Although the iOS UIAlertView class is really handy for drawing a user’s attention to an issue with an application, it can be too intrusive and disruptive if used excessively, because it grabs focus and dumps its message (plus optional input) in the centre of the screen. Whilst this is okay for severe messages, most informational or temporal messages could be dealt with a lot more smoothly.
To resolve this, one might think that it’s simply a case of subclassing UIAlertView and amending its implementation. Unfortunately, UIAlertView does not support subclassing, so developers have to roll their own solution from scratch.
There are quite a few that I’ve discovered in recent days:
- TBHintView which provides dropdown and popup alerts, with multiple page support
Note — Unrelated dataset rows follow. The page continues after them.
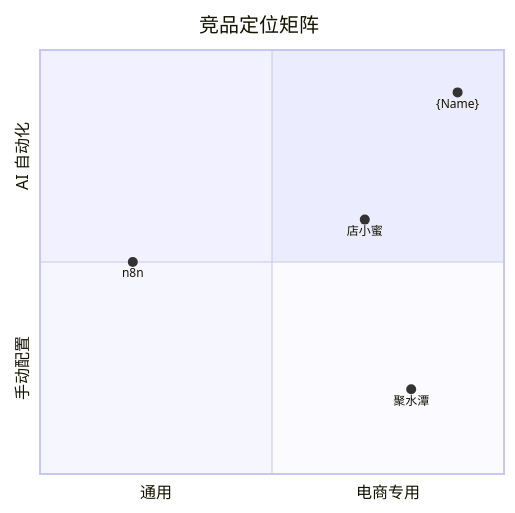
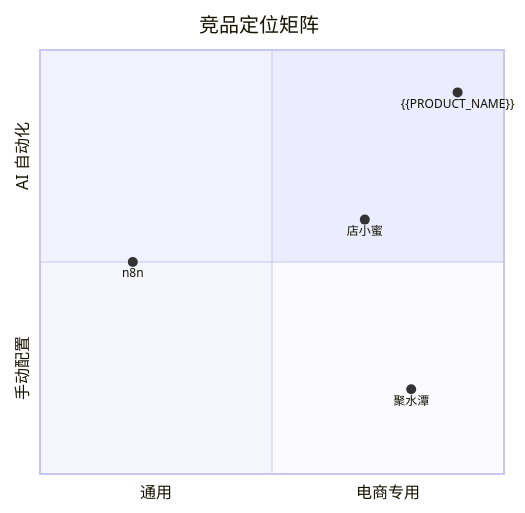
Before and after one commit to full-stack-skills/document-skills: the first of 2 diagrams in skills/full-stack-doc/templates/root/3、市场与商业分析.md, drawn with Mermaid. The commit also changed other lines of this file and 59 other files, not shown here.

````diff
--- a/skills/full-stack-doc/templates/root/3、市场与商业分析.md
+++ b/skills/full-stack-doc/templates/root/3、市场与商业分析.md
@@ -89,10 +92,10 @@
 ```mermaid
 quadrantChart
     title 竞品定位矩阵
     x-axis "通用" --> "电商专用"
     y-axis "手动配置" --> "AI 自动化"
     "聚水潭": [0.8, 0.2]
     "n8n": [0.2, 0.5]
     "店小蜜": [0.7, 0.6]
-    "{Name}": [0.9, 0.9]
+    "{{PRODUCT_NAME}}": [0.9, 0.9]
 ```
````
- MKInfoPanel which replicates TweetBot’s dropdown panels
- MBProgressHUD which shows a translucent view whilst work is performed in the background
- DejalActivityView which contains a great variety of views
- YRDropdownView which is inspired by many of the above
Of these, I rather like YRDropdownView, and notably Daniel Gindi’s fork of it that allows for Xcode’s Automatic Reference Counting (ARC).
Whilst it doesn’t currently support customisation of background colours this should be easy to add (since there are properties that define these). For the screenshot shown on the right, I merely tweaked the showDropdownInView method to alter the background.